> [Source records]:

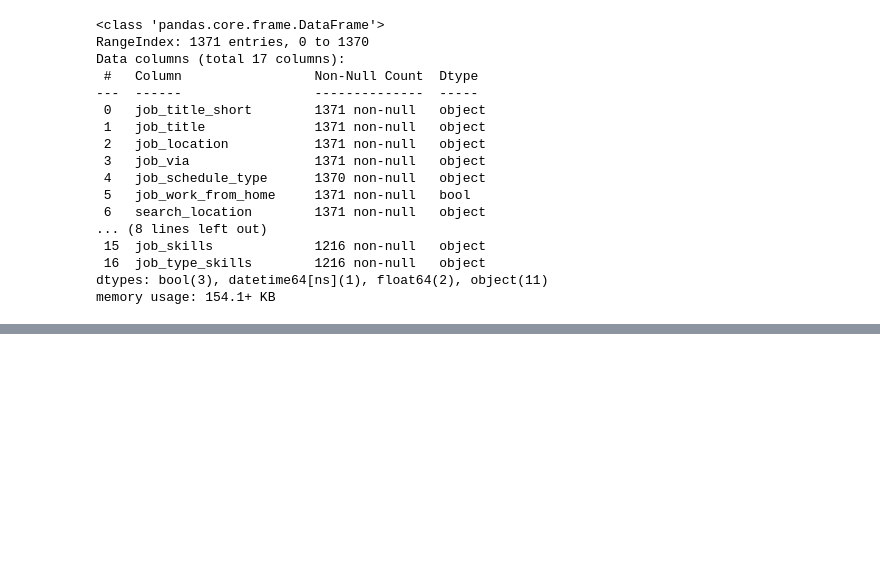
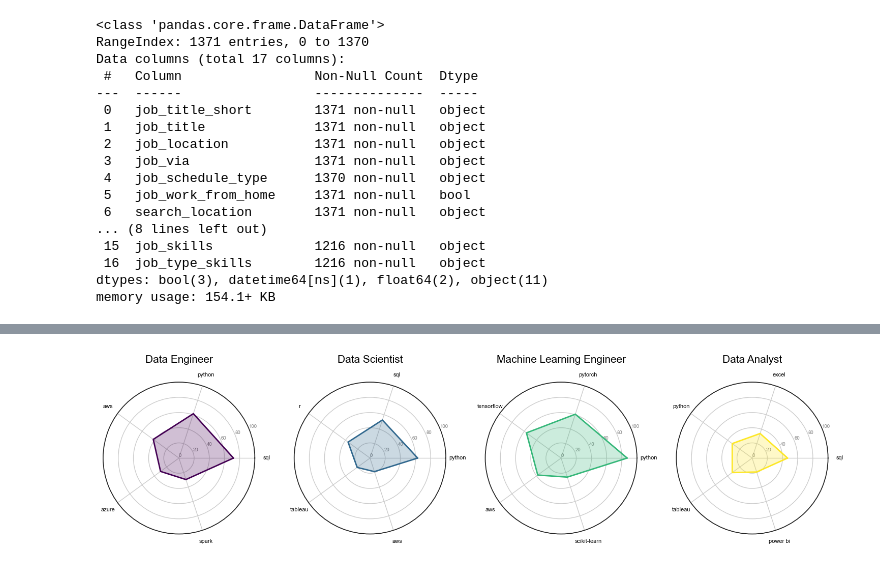
Before and after one commit to johnramal/data_jobs_pak, a Jupyter notebook: 8_skills_trends_pak.ipynb, the cells around one changed output, grey strips where cells are left out. Saved outputs shown, nothing was run; the diff lists cells and outputs as text; code cells hidden in the pictures; blank space fills up the shorter version.

Commit message:
imported cm

```diff
--- a/8_skills_trends_pak.ipynb
+++ b/8_skills_trends_pak.ipynb
@@ -76,0 +228,10 @@ unique_types
+# %%
+# Create the pivot table
+pivot_table = df_skills_perc.pivot_table(
+    index='job_skills',        # Rows: skills
+    columns='job_title_short', # Columns: job titles
+    values='skill_percent',    # Values: skill percentage
+    aggfunc='mean',            # Aggregate function (mean)
+    fill_value=0               # Fill NaN values with 0
+)
+pivot_table
@@ -76,0 +253,57 @@ unique_types
+# %%
+# Specify the job titles to include
+desired_job_titles = ['Data Engineer', 'Data Scientist', 'Machine Learning Engineer', 'Data Analyst']
+
+# Filter the pivot table to include only the specified job titles
+pivot_table = pivot_table[desired_job_titles]
+
+# Function to create radar chart
+def create_radar_chart(ax, data, labels, title, color):
+    num_vars = len(labels)
+    angles = np.linspace(0, 2 * np.pi, num_vars, endpoint=False).tolist()
+    angles += angles[:1]
+
+    # Ensure data is a full circle
+    values = data.tolist()
+    values += values[:1]
+
+    # Normalize values to fit radar chart range
+    max_value = 100  # Assuming skill_percent is in percentage
+    values = [v / max_value * 100 for v in values]  # Normalize to 0-100
+
+    ax.plot(angles, values, color=color, linewidth=2, linestyle='solid', label=title)
+    ax.fill(angles, values, color=color, alpha=0.25)
+    ax.set_yticks(np.arange(0, 101, 20))
+    ax.set_yticklabels(np.arange(0, 101, 20), color='grey', size=7)
+    ax.set_xticks(angles[:-1])
+    ax.set_xticklabels(labels, color='black', size=8)
+    ax.set_title(title, size=15, color='black', y=1.1)
+
+# Create radar charts for each job title
+num_titles = len(desired_job_titles)
+
+# Create subplots
+fig, axs = plt.subplots(ncols=num_titles, nrows=1, figsize=(15, 5), subplot_kw=dict(polar=True))
+
+# Define color map
+import matplotlib.cm as cm
+cmap = cm.get_cmap('viridis', num_titles)
+
+# Loop through each job title
+for i, job_title in enumerate(desired_job_titles):
+    # Get top 5 skills based on skill_percent
+    df_sorted = pivot_table[[job_title]].sort_values(by=job_title, ascending=False)
+    top_skills = df_sorted.head(5)
+
+    # Prepare data for radar chart
+    data = top_skills[job_title].values
+    labels = top_skills.index.tolist()
+
+    # Create radar chart
+    create_radar_chart(axs[i], data, labels, job_title, cmap(i))
+
+# Adjust layout
+plt.tight_layout()
+plt.show()
+# %% [output]
+[figure, added]
```
Also changed, not shown: parts of 19 cells of this notebook.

> [Exercise brief]:
Select every line above that contains the word "color", and copy it.

> [Solution for this problem]:
+def create_radar_chart(ax, data, labels, title, color):
+    ax.plot(angles, values, color=color, linewidth=2, linestyle='solid', label=title)
+    ax.fill(angles, values, color=color, alpha=0.25)
+    ax.set_yticklabels(np.arange(0, 101, 20), color='grey', size=7)
+    ax.set_xticklabels(labels, color='black', size=8)
+    ax.set_title(title, size=15, color='black', y=1.1)
+# Define color map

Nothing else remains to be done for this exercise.